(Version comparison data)
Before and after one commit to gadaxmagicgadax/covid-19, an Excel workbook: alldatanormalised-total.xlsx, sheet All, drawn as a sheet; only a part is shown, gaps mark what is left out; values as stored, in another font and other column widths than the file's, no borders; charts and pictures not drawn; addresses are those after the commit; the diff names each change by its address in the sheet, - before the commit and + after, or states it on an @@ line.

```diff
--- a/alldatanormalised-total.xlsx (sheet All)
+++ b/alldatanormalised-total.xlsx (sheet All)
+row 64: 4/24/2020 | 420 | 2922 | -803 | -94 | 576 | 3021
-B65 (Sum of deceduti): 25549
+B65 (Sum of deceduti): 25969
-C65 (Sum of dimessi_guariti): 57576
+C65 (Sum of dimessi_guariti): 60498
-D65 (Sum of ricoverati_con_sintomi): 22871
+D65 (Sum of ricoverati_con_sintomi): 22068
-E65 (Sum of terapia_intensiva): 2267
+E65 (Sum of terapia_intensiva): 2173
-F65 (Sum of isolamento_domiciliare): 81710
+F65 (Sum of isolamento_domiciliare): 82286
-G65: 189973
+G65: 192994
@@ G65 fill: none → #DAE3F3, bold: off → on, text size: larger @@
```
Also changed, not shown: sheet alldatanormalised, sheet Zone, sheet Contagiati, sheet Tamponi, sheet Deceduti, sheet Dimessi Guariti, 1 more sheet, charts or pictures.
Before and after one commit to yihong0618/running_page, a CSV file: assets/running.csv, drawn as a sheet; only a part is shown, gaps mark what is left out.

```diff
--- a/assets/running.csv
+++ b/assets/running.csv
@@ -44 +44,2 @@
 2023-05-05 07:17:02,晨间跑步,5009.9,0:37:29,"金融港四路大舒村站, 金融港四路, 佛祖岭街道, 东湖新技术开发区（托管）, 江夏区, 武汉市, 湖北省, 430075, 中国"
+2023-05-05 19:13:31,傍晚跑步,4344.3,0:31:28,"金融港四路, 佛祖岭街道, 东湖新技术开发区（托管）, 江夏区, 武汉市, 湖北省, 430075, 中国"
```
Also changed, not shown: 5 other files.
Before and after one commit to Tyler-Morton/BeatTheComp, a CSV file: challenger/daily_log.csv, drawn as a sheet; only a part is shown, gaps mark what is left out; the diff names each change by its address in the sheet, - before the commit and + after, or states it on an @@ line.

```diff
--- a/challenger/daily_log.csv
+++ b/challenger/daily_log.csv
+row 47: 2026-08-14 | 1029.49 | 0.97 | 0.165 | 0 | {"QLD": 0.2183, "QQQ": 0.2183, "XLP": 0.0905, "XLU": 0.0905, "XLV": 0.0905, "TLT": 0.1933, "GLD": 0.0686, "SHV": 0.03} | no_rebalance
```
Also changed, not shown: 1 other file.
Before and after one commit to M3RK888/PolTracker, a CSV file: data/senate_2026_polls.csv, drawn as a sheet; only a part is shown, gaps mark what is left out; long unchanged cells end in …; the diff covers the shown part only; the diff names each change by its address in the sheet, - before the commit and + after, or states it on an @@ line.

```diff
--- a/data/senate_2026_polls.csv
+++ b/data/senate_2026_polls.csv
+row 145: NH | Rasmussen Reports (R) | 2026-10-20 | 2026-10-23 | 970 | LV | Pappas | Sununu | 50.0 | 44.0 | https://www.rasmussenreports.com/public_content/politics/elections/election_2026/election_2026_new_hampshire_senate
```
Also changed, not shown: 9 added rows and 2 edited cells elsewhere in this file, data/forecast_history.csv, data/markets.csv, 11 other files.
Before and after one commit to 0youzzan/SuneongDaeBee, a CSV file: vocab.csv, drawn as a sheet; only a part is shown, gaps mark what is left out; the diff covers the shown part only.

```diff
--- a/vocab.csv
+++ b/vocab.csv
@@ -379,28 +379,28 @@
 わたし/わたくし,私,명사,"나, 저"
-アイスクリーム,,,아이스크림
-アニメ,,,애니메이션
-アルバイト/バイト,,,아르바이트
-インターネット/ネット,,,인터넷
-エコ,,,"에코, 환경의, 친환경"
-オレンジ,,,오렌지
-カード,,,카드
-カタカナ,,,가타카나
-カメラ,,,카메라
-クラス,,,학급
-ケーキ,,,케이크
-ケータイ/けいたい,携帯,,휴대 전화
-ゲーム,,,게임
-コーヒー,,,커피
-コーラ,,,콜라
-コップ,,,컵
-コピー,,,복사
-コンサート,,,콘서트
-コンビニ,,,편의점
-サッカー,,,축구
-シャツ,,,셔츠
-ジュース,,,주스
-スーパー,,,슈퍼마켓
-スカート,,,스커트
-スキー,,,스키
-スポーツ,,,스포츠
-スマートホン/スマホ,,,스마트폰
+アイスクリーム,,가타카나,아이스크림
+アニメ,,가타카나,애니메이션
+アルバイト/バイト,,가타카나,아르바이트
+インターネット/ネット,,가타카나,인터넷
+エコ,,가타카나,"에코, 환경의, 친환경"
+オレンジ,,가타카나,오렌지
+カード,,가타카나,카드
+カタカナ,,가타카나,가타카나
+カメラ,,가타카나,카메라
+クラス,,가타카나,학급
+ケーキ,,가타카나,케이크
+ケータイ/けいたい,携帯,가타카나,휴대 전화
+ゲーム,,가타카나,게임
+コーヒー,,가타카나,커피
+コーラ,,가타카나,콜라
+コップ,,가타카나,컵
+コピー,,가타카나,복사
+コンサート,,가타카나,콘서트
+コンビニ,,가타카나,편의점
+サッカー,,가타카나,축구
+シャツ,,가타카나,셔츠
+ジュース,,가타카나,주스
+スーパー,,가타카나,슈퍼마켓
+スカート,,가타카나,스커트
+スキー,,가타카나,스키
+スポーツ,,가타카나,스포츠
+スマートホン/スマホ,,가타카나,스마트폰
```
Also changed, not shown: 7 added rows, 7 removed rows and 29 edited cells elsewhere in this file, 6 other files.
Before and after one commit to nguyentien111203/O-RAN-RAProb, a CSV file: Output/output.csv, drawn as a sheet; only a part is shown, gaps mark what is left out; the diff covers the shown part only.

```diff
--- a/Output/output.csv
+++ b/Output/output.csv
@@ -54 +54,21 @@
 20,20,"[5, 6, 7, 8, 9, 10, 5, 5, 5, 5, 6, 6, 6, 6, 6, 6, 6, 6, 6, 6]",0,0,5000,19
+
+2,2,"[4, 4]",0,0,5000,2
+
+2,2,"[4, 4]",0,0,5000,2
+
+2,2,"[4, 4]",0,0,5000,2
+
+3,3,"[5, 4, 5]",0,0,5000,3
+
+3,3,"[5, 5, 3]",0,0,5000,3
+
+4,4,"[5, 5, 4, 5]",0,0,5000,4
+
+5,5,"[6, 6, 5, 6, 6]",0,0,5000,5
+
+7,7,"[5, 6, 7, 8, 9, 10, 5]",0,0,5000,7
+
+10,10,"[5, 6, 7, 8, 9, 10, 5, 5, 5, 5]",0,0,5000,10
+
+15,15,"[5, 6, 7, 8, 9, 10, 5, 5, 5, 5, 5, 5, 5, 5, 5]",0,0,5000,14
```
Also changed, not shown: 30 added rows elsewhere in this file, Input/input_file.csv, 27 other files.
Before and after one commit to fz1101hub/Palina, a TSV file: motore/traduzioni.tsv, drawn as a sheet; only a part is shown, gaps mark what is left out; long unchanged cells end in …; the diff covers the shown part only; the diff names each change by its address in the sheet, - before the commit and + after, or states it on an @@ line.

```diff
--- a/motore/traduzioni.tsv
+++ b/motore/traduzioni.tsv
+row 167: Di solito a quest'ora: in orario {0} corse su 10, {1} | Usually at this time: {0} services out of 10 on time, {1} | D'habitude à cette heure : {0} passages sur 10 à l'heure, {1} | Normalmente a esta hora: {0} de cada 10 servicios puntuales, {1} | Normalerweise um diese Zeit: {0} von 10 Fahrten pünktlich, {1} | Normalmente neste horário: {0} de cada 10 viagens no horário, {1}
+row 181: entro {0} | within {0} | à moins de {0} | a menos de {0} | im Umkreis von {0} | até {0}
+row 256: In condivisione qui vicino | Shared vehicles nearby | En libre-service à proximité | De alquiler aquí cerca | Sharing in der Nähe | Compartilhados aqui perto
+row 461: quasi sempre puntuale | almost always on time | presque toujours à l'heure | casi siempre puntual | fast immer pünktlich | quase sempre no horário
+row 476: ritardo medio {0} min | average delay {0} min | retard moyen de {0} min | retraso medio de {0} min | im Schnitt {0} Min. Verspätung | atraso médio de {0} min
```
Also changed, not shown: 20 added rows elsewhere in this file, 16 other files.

== What is needed ==
In the data above, how many lines contain the string "아르바이트"? Answer with the number only.

== Completed exercise ==
2